The weakest aspect of this book is that the graphic reproductions are of uniformly atrocious quality, like photocopies made from old public library machines from the 80s. The portrait of Genghiz Khan is so dark his facial features are almost obscured. It's really a shame when these exact portraits and a much better description of the (still disputed) history of his life itself can be found in the public space (eg Wikipedia) and my desktop color printer can do a better job of reproducing them. A major omission is the lack of battlefield maps and diagrams to accompany the otherwise adequate description of major battles. In addition, at least the paperback version is printed on thin, low quality paper. For a reprinted work over a decade old, this lack of quality seems to be the major drawback.
The work is primarily concerned with the impact of central Asian weapons and fighting styles on Indo-European civilizations (Romans, Franks, Goths, French, Poles) rather than "A Military History of Central Asia" per se, as subtitled. It would be more accurate if renamed "A Military History of the Impact of Central Asian Warfare on Medieval European Arms and Fighting Strategy". Hence, there is more text devoted to European knights, weapons and armor than the ones of Magyars, Avars, and Turko/Mongol states. It also gets sidetracked in this direction often. For example, the beginning of a chapter states: " This is not a detailed or even cursory discussion of the Crusades". This chapter on the Seljuks is then focuses completely on Crusader history and battles. Most of the action in the book thus takes place away from the "Steppe" that is a part of the title itself.
The book is also thin on modern scholarship, and relies too much on ancient accounts (Roman, Byzantine) rather than current debate and recently available post-Soviet sources on Mongol history.
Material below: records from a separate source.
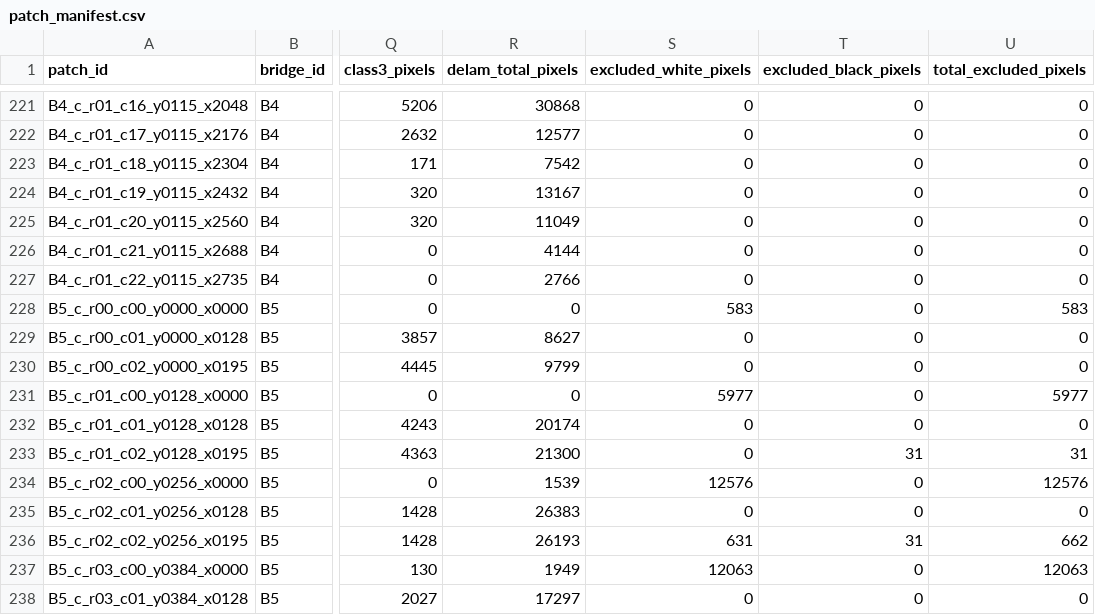
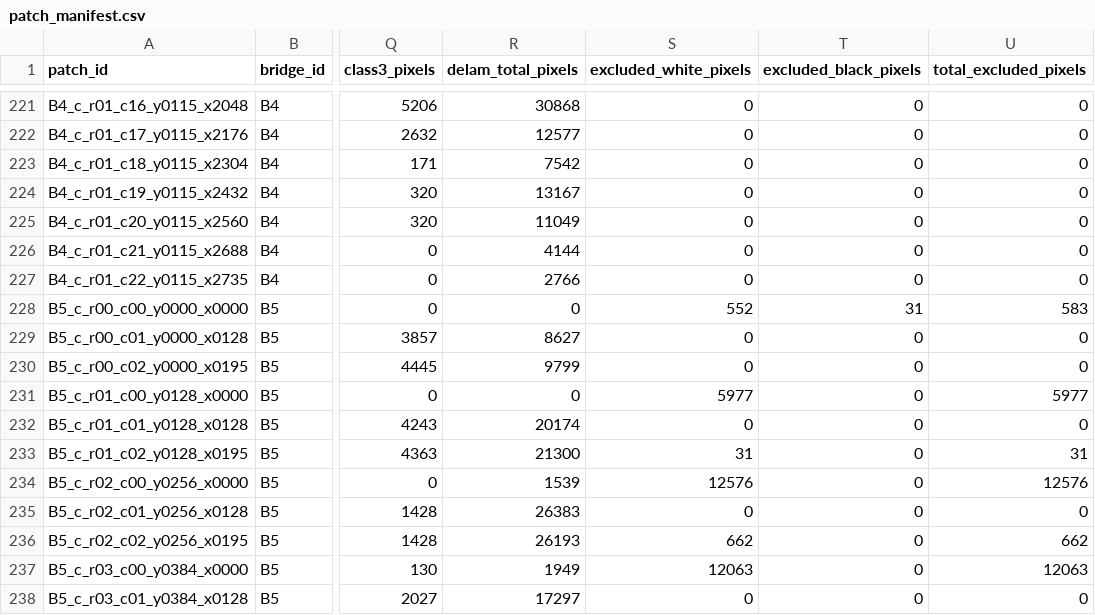
Before and after one commit to An8akki/crack-length, a CSV file: SDNET2021_Audit/phase2b1_dataset_pipeline/patch_manifest.csv, drawn as a sheet; only a part is shown, gaps mark what is left out; the diff names each change by its address in the sheet, - before the commit and + after, or states it on an @@ line.

```diff
--- a/SDNET2021_Audit/phase2b1_dataset_pipeline/patch_manifest.csv
+++ b/SDNET2021_Audit/phase2b1_dataset_pipeline/patch_manifest.csv
-S228 (excluded_white_pixels): 583
+S228 (excluded_white_pixels): 552
-T228 (excluded_black_pixels): 0
+T228 (excluded_black_pixels): 31
-S233 (excluded_white_pixels): 0
+S233 (excluded_white_pixels): 31
-T233 (excluded_black_pixels): 31
+T233 (excluded_black_pixels): 0
-S236 (excluded_white_pixels): 631
+S236 (excluded_white_pixels): 662
-T236 (excluded_black_pixels): 31
+T236 (excluded_black_pixels): 0
```
Also changed, not shown: SDNET2021_Audit/phase2b2_source_only_baseline/baseline_metrics_by_run.csv, SDNET2021_Audit/phase2b2_source_only_baseline/checkpoint_manifest.csv, 55 other files.
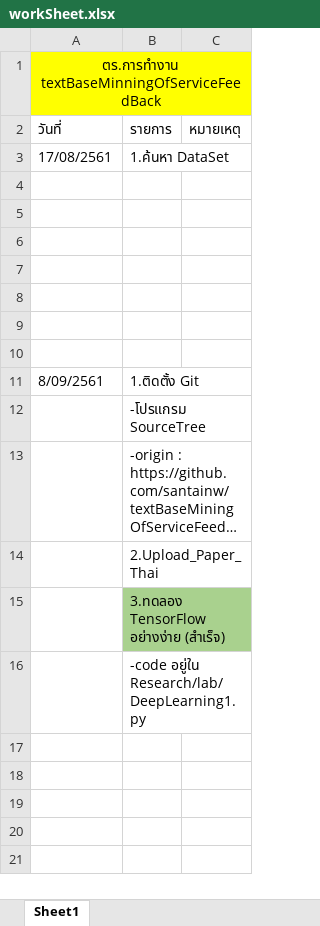
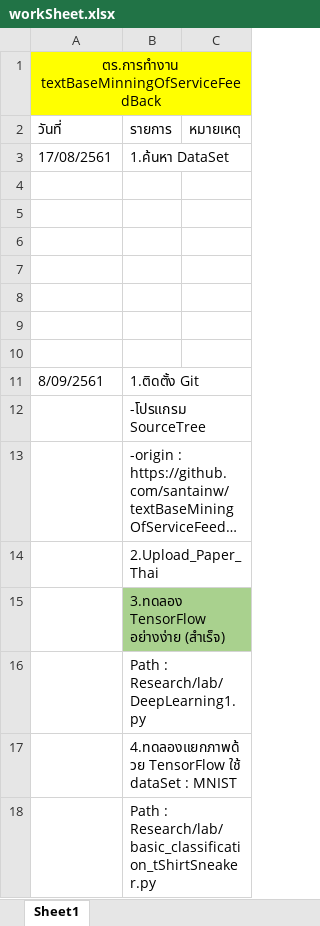
Before and after one commit to santainw/textBaseMiningOfServiceFeedBack, an Excel workbook: workSheet.xlsx, sheet Sheet1, drawn as a sheet; long unchanged cells end in …; values as stored, in another font and other column widths than the file's, no borders; the diff names each change by its address in the sheet, - before the commit and + after, or states it on an @@ line.

Commit message:
code basic_classification and update workSheet

```diff
--- a/workSheet.xlsx (sheet Sheet1)
+++ b/workSheet.xlsx (sheet Sheet1)
-B16: -code อยู่ใน Research/lab/DeepLearning1.py
+B16: Path : Research/lab/DeepLearning1.py
+row 17:  | 4.ทดลองแยกภาพด้วย TensorFlow ใช้ dataSet : MNIST
+row 18:  | Path : Research/lab/basic_classification_tShirtSneaker.py
```
Also changed, not shown: 1 other file.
References are sparse, with entire chapters being based on only 2-3 sources. The focus is on obvious developments such as the mounted archers and stirrups, but fails to include organizational and cultural traits that lent themselves well to conquest versus administration on and off the field. I applaud using simple, direct language in describing historical events, but the line has to be drawn when it is written at the level and style of a high-school book report!
Lastly, the text is replete with factual and spelling errors. The Ottoman sultan that fought Timur Lenk is referred to as "Bayazet" and his moniker is spelled "Yildirin", whereas the accepted Western and Turkish versions of his name are Bayezid and Beyaz?t, respectively. His nickname, "Yildirim", means "thunderbolt" in modern Turkish and the spelling could be verified using any online dictionary. Perhaps this book is not representative of editing standards at Da Capo Books, but these sorts of errors and the continual reference to medieval ways of spelling the names of the personages might get in the way of enjoying the discourse. In addition to these small errors, I noted an egregious error about Gengiz Khan's family, a central theme of any book on Asian steppe warfare. On p. 131, the chapter opens with the sentence "Upon the death of Chinggis Khan in 1227, the office of Khagan, or Great Khan, went to his second-eldest son, Occodai, in accordance with his wishes". While it is true that Ögedei was Genghiz Khan's favorite and successor, it is universally accepted that he was the third oldest, after his brothers Jochi and Chagatai. Although there is some controversy as to the true father of Jochi since Temujin's wife had been held captive by the Merkits for two months during the purported time of conception, the Great Khan accorded Jochi the proper status of a firstborn (perhaps in deference to his first and favorite wife Börte) and all sources concur that Ögedei was the third-born son of Temujin and Börte.
This is the first book (out of >100) that I had to actually return to Amazon for a refund.
I still can't give it one star though, since I did learn one bit of useful information about the making of the famous curved Turkish/Mongol composite bow of wood, sinew and bone that set world distance records for centuries.